For example, one type of priest is called a ħm-nṯr, "servant of the god". Grammatically, in this construction, the "owner" noun (nomen regens) needs to come second, and its Coptic descendant is hont. But since "god" is clearly more important than "servant", it's written orthographically as nṯr-ħm.
This mostly only happens with words relating to deities ("god", "pharaoh", names of gods, etc), but during certain periods it was also common to transpose a father's name in front of a child's name. The scribe who wrote the best-surviving copy of the Shipwrecked Sailor, for example, recorded his name as jmny zꜣ jmnꜥꜣ, literally "Amoni, son of Amona'a" ("owner" noun coming second as above). But depending on the time period, this could instead be read as jmnꜥꜣ zꜣ jmny, "Amona'a, son of Amoni". Google says the papyrus is from the 12th dynasty, so I think it's the latter; transposing the father's name was common in that era.

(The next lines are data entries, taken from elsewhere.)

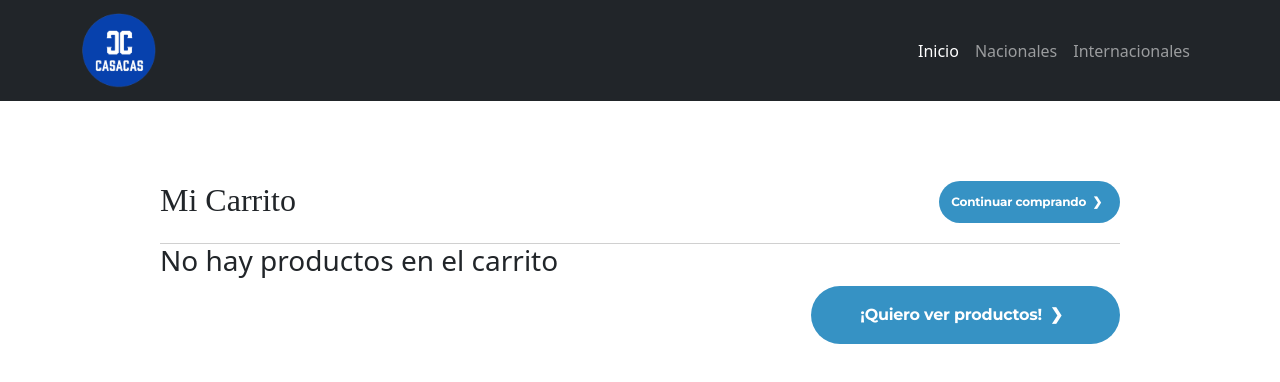
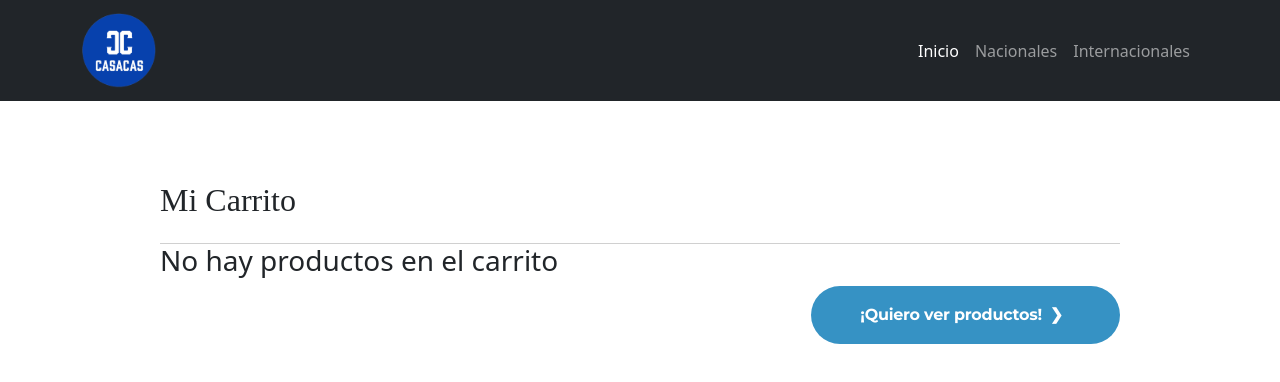
Before and after one commit to fzona/ReactZonaLeFort, a React (Create React App) app: page /cart in a window 1280 px wide. Shown: the top 382 px of the page. Built offline with nearby package versions, Linux system fonts and the light colour scheme; a web font is replaced by a local one.

Commit message:
Más estilo al carrito

```diff
--- a/src/components/Cart.jsx
+++ b/src/components/Cart.jsx
@@ -17,9 +17,11 @@ export default function Cart() {
       <div className="wrap cf">
         <div className="heading cf">
           <h1>Mi Carrito</h1>
-          <Link to="/" className="continue">
-            Continuar comprando
-          </Link>
+          {cart.length > 0 ? (
+            <Link to="/" className="continue">
+              Continuar comprando
+            </Link>
+          ) : null}
         </div>
         {cart.length > 0 ? (
           <>
--- a/src/scss/_cart.scss
+++ b/src/scss/_cart.scss
@@ -362,6 +362,7 @@ img {
         color: white;
         background: #3692c4;
         font-weight: bold;
+        border-color: white;
         border-radius: 50px;
         float: right;
         text-align: right;
--- a/src/scss/estilos.css
+++ b/src/scss/estilos.css
@@ -327,6 +327,7 @@ img {
   color: white;
   background: #3692c4;
   font-weight: bold;
+  border-color: white;
   border-radius: 50px;
   float: right;
   text-align: right;
```
Also changed, not shown: 1 other file (tests, documents, lock files or other folders).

There were also sometimes "aesthetic transpositions", where the graphemes were rearranged for purely aesthetic reasons. Variant spellings of the word for "in front of" demonstrate that it should be pronounced ḫft. However, the glyphs for ḫ and t are small, and f is long and flat, so arranging them in this order tends not to look good. Instead, it's most commonly written ḫtf, so that the two small signs can be arranged over the flat one.